Change detection data:

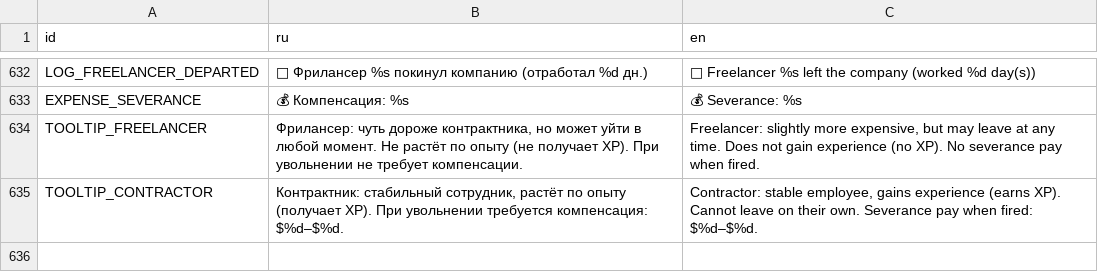
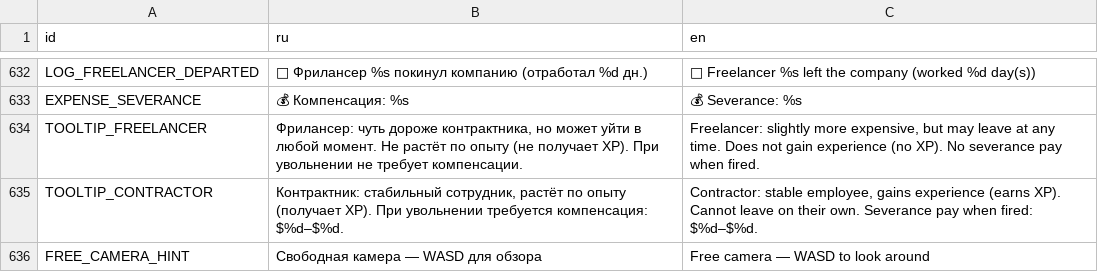
Before and after one commit to Esca69/project-manager-sim, a CSV file: Localization/translations.csv, drawn as a sheet; only a part is shown, gaps mark what is left out.

```diff
--- a/Localization/translations.csv
+++ b/Localization/translations.csv
@@ -635 +635,2 @@ TOOLTIP_FREELANCER,"Фрилансер: чуть дороже контрактн
 TOOLTIP_CONTRACTOR,"Контрактник: стабильный сотрудник, растёт по опыту (получает XP). При увольнении требуется компенсация: $%d–$%d.","Contractor: stable employee, gains experience (earns XP). Cannot leave on their own. Severance pay when fired: $%d–$%d."
+FREE_CAMERA_HINT,Свободная камера — WASD для обзора,Free camera — WASD to look around
```
Also changed, not shown: 2 other files.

WORK ITEM> Leaving every picture out, output the data exactly as it stands.

SOLUTION FOR THIS TASK>
Before and after one commit to Esca69/project-manager-sim, a CSV file: Localization/translations.csv, drawn as a sheet; only a part is shown, gaps mark what is left out.

```diff
--- a/Localization/translations.csv
+++ b/Localization/translations.csv
@@ -635 +635,2 @@ TOOLTIP_FREELANCER,"Фрилансер: чуть дороже контрактн
 TOOLTIP_CONTRACTOR,"Контрактник: стабильный сотрудник, растёт по опыту (получает XP). При увольнении требуется компенсация: $%d–$%d.","Contractor: stable employee, gains experience (earns XP). Cannot leave on their own. Severance pay when fired: $%d–$%d."
+FREE_CAMERA_HINT,Свободная камера — WASD для обзора,Free camera — WASD to look around
```
Also changed, not shown: 2 other files.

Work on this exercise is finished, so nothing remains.